TASK STATEMENT:
Which lines in the entries below contain the string "animate"? Show each of them in full.

DATA TO EXAMINE:
========================================

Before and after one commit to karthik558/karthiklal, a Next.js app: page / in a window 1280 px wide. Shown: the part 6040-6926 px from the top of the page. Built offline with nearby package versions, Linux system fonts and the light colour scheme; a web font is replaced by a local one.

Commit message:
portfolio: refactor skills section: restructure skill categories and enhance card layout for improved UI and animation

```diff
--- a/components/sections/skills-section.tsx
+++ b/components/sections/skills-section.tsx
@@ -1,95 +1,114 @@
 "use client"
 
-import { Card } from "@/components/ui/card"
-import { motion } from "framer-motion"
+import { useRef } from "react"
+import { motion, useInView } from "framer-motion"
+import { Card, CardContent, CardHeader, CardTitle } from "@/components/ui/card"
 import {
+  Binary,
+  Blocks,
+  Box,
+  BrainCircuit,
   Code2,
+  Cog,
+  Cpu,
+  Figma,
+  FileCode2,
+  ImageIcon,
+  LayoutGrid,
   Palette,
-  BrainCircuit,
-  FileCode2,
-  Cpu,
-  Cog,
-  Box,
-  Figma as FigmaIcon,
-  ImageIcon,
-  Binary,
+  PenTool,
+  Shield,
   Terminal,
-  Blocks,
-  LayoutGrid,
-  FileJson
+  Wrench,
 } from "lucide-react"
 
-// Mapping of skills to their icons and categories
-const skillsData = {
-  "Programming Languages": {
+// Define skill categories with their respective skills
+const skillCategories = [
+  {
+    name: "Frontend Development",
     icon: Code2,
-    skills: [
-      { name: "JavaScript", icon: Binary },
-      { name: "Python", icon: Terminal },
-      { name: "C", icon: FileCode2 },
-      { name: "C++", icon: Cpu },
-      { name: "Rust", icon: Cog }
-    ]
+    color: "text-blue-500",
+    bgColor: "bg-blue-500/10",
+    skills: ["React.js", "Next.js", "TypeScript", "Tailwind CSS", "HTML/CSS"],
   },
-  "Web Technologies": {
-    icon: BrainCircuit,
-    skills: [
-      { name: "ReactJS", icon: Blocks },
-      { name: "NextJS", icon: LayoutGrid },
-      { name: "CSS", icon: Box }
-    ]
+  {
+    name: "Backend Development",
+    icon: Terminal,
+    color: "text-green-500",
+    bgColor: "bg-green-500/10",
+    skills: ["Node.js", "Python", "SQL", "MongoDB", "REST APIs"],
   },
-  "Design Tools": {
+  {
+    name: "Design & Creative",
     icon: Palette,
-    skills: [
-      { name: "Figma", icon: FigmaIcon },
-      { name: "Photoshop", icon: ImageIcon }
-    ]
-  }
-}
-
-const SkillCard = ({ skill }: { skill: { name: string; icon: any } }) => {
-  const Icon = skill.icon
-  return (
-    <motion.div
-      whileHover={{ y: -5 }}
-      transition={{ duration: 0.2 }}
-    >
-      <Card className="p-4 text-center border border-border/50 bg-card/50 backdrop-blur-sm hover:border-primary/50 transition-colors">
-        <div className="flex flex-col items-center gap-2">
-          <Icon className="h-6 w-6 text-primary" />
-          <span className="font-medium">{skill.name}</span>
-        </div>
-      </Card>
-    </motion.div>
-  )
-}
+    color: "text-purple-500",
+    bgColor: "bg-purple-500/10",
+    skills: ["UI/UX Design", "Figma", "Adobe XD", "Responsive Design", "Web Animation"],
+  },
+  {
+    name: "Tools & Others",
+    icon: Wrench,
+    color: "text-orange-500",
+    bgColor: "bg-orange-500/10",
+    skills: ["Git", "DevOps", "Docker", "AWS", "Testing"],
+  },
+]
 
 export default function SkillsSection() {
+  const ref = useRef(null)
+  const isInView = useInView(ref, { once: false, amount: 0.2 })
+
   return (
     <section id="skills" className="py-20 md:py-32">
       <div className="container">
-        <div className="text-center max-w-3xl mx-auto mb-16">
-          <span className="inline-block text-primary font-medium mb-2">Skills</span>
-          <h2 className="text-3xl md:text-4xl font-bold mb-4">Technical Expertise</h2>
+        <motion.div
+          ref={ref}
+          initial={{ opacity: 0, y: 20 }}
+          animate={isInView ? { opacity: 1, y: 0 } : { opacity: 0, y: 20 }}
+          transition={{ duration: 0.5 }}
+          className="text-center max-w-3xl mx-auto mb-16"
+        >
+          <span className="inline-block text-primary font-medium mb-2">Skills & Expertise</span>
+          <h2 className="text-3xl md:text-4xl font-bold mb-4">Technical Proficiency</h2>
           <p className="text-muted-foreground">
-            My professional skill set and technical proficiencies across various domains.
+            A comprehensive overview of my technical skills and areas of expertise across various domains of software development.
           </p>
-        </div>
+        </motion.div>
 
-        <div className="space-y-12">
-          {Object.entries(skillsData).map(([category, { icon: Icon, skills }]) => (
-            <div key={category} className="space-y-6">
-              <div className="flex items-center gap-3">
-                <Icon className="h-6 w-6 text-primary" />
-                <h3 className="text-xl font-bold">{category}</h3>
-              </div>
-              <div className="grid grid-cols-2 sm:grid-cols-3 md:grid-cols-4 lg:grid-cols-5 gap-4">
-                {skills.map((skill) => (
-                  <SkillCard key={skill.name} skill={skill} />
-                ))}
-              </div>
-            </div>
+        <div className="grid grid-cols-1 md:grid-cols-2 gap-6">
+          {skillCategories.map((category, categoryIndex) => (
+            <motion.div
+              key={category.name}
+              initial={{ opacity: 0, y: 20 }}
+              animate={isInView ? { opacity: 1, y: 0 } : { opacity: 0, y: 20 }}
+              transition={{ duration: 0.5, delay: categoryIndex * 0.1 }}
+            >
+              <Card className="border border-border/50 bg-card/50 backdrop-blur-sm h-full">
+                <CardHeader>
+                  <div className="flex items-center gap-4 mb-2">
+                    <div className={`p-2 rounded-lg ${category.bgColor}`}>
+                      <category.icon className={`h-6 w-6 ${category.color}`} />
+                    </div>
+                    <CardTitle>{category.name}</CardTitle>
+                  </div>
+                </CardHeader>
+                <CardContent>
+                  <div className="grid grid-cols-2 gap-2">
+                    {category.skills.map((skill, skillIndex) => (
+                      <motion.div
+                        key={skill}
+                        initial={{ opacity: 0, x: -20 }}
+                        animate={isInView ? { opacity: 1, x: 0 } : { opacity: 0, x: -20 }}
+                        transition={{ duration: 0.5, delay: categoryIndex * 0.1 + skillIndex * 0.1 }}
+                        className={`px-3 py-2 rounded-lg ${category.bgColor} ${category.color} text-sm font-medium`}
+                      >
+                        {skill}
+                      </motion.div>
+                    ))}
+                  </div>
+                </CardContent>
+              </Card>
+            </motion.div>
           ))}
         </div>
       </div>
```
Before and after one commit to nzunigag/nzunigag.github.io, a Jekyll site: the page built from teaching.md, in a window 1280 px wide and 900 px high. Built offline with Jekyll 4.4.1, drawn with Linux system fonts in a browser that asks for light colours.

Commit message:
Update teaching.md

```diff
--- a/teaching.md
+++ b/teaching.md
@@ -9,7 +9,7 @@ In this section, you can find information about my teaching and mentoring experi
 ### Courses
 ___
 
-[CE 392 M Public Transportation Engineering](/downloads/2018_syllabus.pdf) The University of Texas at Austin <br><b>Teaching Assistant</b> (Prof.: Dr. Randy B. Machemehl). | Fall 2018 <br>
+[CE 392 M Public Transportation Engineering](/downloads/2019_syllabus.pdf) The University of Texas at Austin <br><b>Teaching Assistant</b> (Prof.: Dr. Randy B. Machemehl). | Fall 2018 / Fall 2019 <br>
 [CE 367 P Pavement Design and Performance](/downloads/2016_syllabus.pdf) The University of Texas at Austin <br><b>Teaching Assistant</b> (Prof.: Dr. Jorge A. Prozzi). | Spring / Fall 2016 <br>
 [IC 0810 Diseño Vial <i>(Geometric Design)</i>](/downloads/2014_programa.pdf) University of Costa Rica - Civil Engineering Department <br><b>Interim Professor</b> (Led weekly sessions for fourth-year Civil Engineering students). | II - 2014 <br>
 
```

========================================

WRITTEN REPLY:
+          animate={isInView ? { opacity: 1, y: 0 } : { opacity: 0, y: 20 }}
+              animate={isInView ? { opacity: 1, y: 0 } : { opacity: 0, y: 20 }}
+                        animate={isInView ? { opacity: 1, x: 0 } : { opacity: 0, x: -20 }}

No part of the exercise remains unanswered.